From classroom parties and Trunk-or-Treats to ghosts and goblins knocking on your door, Halloween puts snacking front and center. But for youngsters on restricted diets, the holiday’s focus on foods they can’t eat puts a big damper on trick-or-treat fun.
One in 13 U.S. children has a food allergy. That’s about two kids per classroom. For many, just touching the wrong food causes hives and the smallest taste can be life-threatening. Other students have different health needs that require a special diet, including diabetes, celiac disease and many digestive disorders. Like every other child, these children deserve a fun, inclusive Halloween.
Join the Teal Pumpkin Project to make Halloween happy and safe for all children—including those who can’t eat a chocolate or candy treat.
Why teal?
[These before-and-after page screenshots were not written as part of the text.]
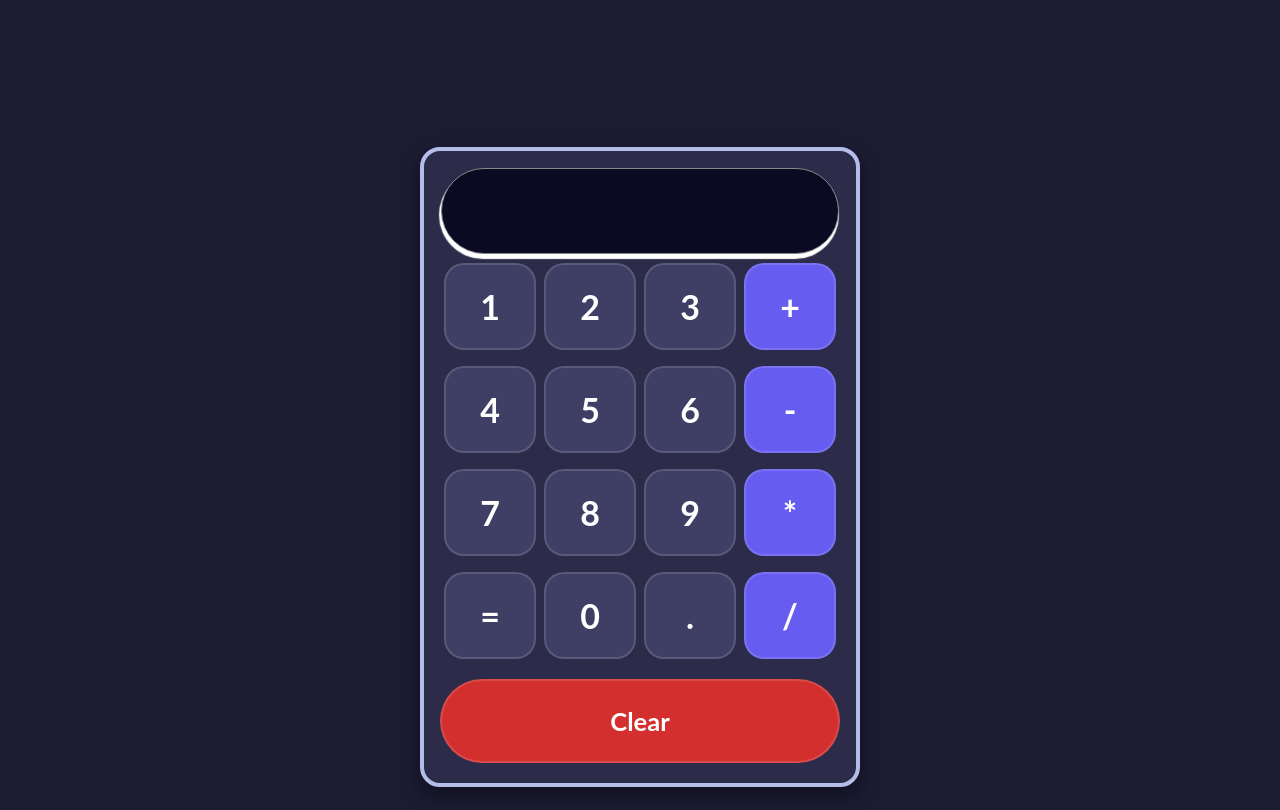
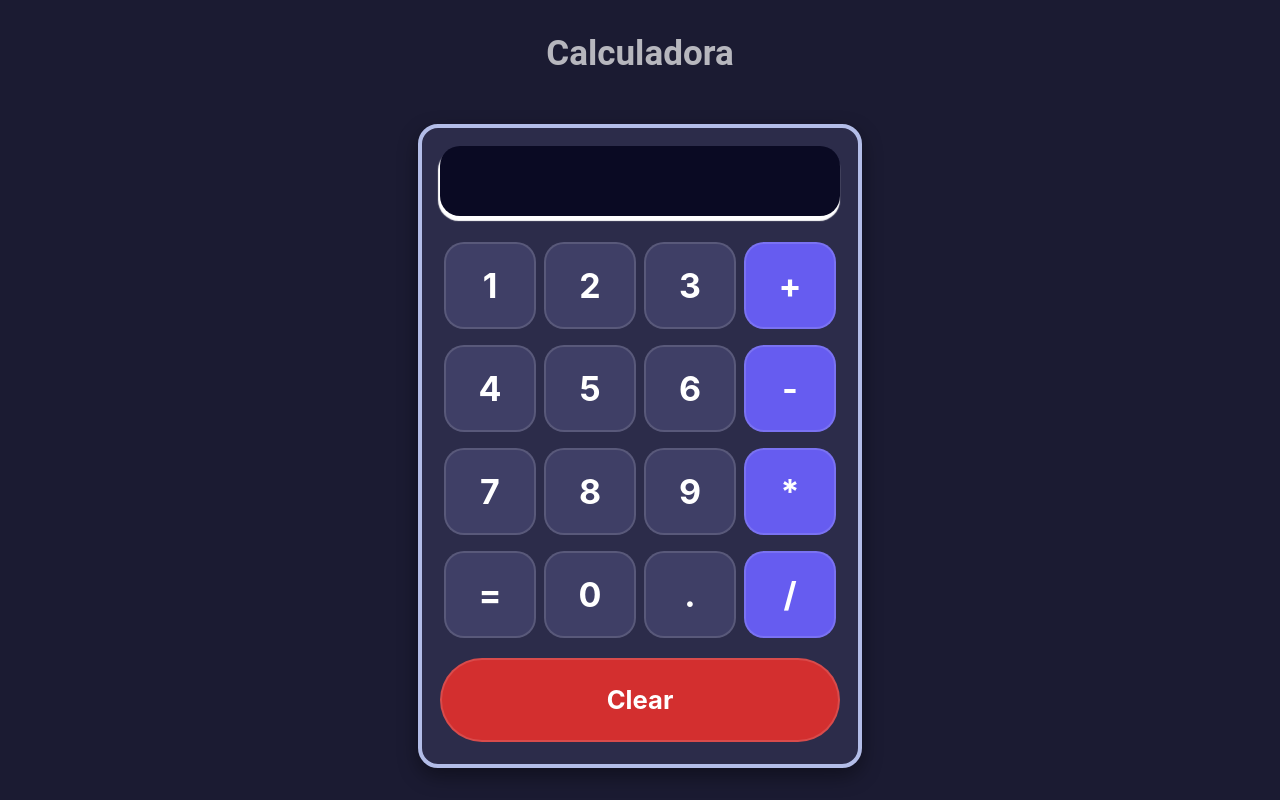
Before and after one commit to isbe94/calculadora-react, a React (Create React App) app: page / in a window 1280 px wide. Built offline with nearby package versions, Linux system fonts and the light colour scheme.

Commit message:
Updating styles

```diff
--- a/src/App.css
+++ b/src/App.css
@@ -1,33 +1,31 @@
 .App {
-  height: 100vh;
-  padding-top: 10px;
+  min-height: 100vh;
+  display: flex;
+  align-items: center;
+  justify-content: center;
   background-color: #1b1b32;
-  font-family: 'Lato', sans-serif;
-  display: flex;
-  flex-wrap: wrap;
-  justify-content: center;
-  align-items: center;
 }
 
-.logo-contenedor {
-  width: 100%;
-  height: 50px;
-  margin: 8px;
+.contenedor-principal {
   display: flex;
-  flex-wrap: wrap;
-  justify-content: center;
+  flex-direction: column;
   align-items: center;
+  gap: 50px;
 }
 
-.logo {
-  height: 40px;
+.titulo {
+  color: #b7b7be;
+  font-size: 35px;
+  font-family: Roboto, sans-serif;
+  text-align: center;
+  margin: 0;
 }
 
 /* Contenedor principal de la calculadora */
 .contendor-calculadora {
   width: 400px;
   height: 600px;
-  padding: 16px;
+  padding: 18px;
   background-color: #2c2c4a;
   border-radius: 20px;
   border: 4px solid #b3bde8;
@@ -37,6 +35,7 @@
   justify-content: space-between;
 }
 
+
 /* Fila de botones */
 .fila {
   margin: 4px 0;
--- a/src/App.js
+++ b/src/App.js
@@ -1,4 +1,3 @@
-
 import './App.css';
 import Boton from './componentes/Boton';
 import Pantalla from './componentes/Pantalla';
@@ -13,17 +12,17 @@ function App() {
 
   const agregarInput = val => {
 
-    setInput( input + val );
+    setInput(input + val);
 
   };
 
   const calcular = () => {
 
-    if(input) {
+    if (input) {
 
       setInput(evaluate(input));
     }
-    else{
+    else {
 
       alert('Por favor ingrese valores para realizar cálculos.');
 
@@ -34,53 +33,45 @@ function App() {
 
   return (
     <div className="App">
+      <div className="contenedor-principal">
+        <h1 className="titulo">Calculadora</h1>
 
-      <div className='logo-contenedor'>
+        <div className="contendor-calculadora">
+          <Pantalla input={input} />
 
-
-
+          <div className="fila">
+            <Boton manejarClic={agregarInput}>1</Boton>
+            <Boton manejarClic={agregarInput}>2</Boton>
+            <Boton manejarClic={agregarInput}>3</Boton>
+            <Boton manejarClic={agregarInput}>+</Boton>
           </div>
 
-      <div className='contendor-calculadora'>
-
-        <Pantalla input={input}/>
-
-        <div className='fila'>
-          <Boton manejarClic={agregarInput} >1</Boton>
-          <Boton manejarClic={agregarInput} >2</Boton>
-          <Boton manejarClic={agregarInput} >3</Boton>
-          <Boton manejarClic={agregarInput} >+</Boton>
+          <div className="fila">
+            <Boton manejarClic={agregarInput}>4</Boton>
+            <Boton manejarClic={agregarInput}>5</Boton>
+            <Boton manejarClic={agregarInput}>6</Boton>
+            <Boton manejarClic={agregarInput}>-</Boton>
           </div>
 
-        <div className='fila'>
-          <Boton manejarClic={agregarInput} >4</Boton>
-          <Boton manejarClic={agregarInput} >5</Boton>
-          <Boton manejarClic={agregarInput} >6</Boton>
-          <Boton manejarClic={agregarInput} >-</Boton>
+          <div className="fila">
+            <Boton manejarClic={agregarInput}>7</Boton>
+            <Boton manejarClic={agregarInput}>8</Boton>
+            <Boton manejarClic={agregarInput}>9</Boton>
+            <Boton manejarClic={agregarInput}>*</Boton>
           </div>
 
-        <div className='fila'>
-          <Boton manejarClic={agregarInput} >7</Boton>
-          <Boton manejarClic={agregarInput}> 8</Boton>
-          <Boton manejarClic={agregarInput} >9</Boton>
-          <Boton manejarClic={agregarInput} >*</Boton>
+          <div className="fila">
+            <Boton manejarClic={calcular}>=</Boton>
+            <Boton manejarClic={agregarInput}>0</Boton>
+            <Boton manejarClic={agregarInput}>.</Boton>
+            <Boton manejarClic={agregarInput}>/</Boton>
           </div>
 
-        <div className='fila'>
-          <Boton manejarClic={calcular} >=</Boton>
-          <Boton manejarClic={agregarInput} >0</Boton>
-          <Boton manejarClic={agregarInput} >.</Boton>
-          <Boton manejarClic={agregarInput} >/</Boton>
+          <div className="fila">
+            <BotonClear manejarClear={() => setInput('')}>Clear</BotonClear>
           </div>
-
-        <div className='fila'>
-          <BotonClear manejarClear={() => setInput('')}>
-            Clear
-          </BotonClear>
         </div>
-
       </div>
-
     </div>
   );
 }
--- a/src/hojas-estilo/Pantalla.css
+++ b/src/hojas-estilo/Pantalla.css
@@ -1,9 +1,8 @@
 .input {
-    height: 75px;
-    border-radius: 50px;
-    margin-bottom: 20px;
+    height: 100%;
+    border-radius: 20px;
+    margin-bottom: 18px;
     display: flex;
-    /* para que se alínee el texo a la derecha */
     justify-content: flex-end;
     align-items: center;
     font-weight: bold;
@@ -12,7 +11,5 @@
     color: white;
     padding: 11px 30px 11px 11px;
     padding-right: 30px;
-    margin: 1px;
-    border: 1px solid #888;
     box-shadow: -1px 4px 1px 1px white;
 }
```
Also changed, not shown: 1 other file (tests, documents, lock files or other folders). Lines whose indentation alone changed are shown as unchanged.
Teal is the color of food allergy awareness. When you display a teal pumpkin (or a Teal Pumpkin Project sign), you’re letting kids and their families know that you have non-food goodies to share.
Launched by Food Allergy Research & Education in 2014, the purpose of the Teal Pumpkin Project is inclusion. Here are the benefits:
- You don’t need to choose between offering either snacks or trinkets, so long as the food and non-food treats are kept in separate bowls.
- Toys and prizes won’t go to waste, since they’re popular even with kids who love candy.
- Some of these kid-friendly items are useful as well—such as glow sticks and glow jewelry that make trick-or-treaters easier to see at night or Halloween-themed pencils and erasers that come in handy as spare school supplies.
Whether your pumpkin comes from a farm or a craft store, painting it teal combines creative play with a lesson in empathy. Decorating a teal pumpkin or coloring an activity sheet reminds kids that while some classmates may not be able to eat some candies, we can include them in the fun by offering treats that are safe for them. We can trick-or-treat others the way we would want to be treated.
The 2016 goal of the Teal Pumpkin Project is for at least one home on every block to stock up on non-food treats and welcome all trick-or-treaters with a beautiful teal pumpkin. We hope this Halloween, children with food allergies and other restrictive diets will spot a teal pumpkin on your doorstep or in your school Halloween festivities, and smile.
For more info—including links to free resources to help create a happier, safer Halloween for all—visit TealPumpkinProject.org.
Lois A. Witkop is Chief Advancement Officer for Food Allergy Research & Education. She is proud mom to two teens and is a parent member of the Robinson Secondary School PTSA in Fairfax, Va.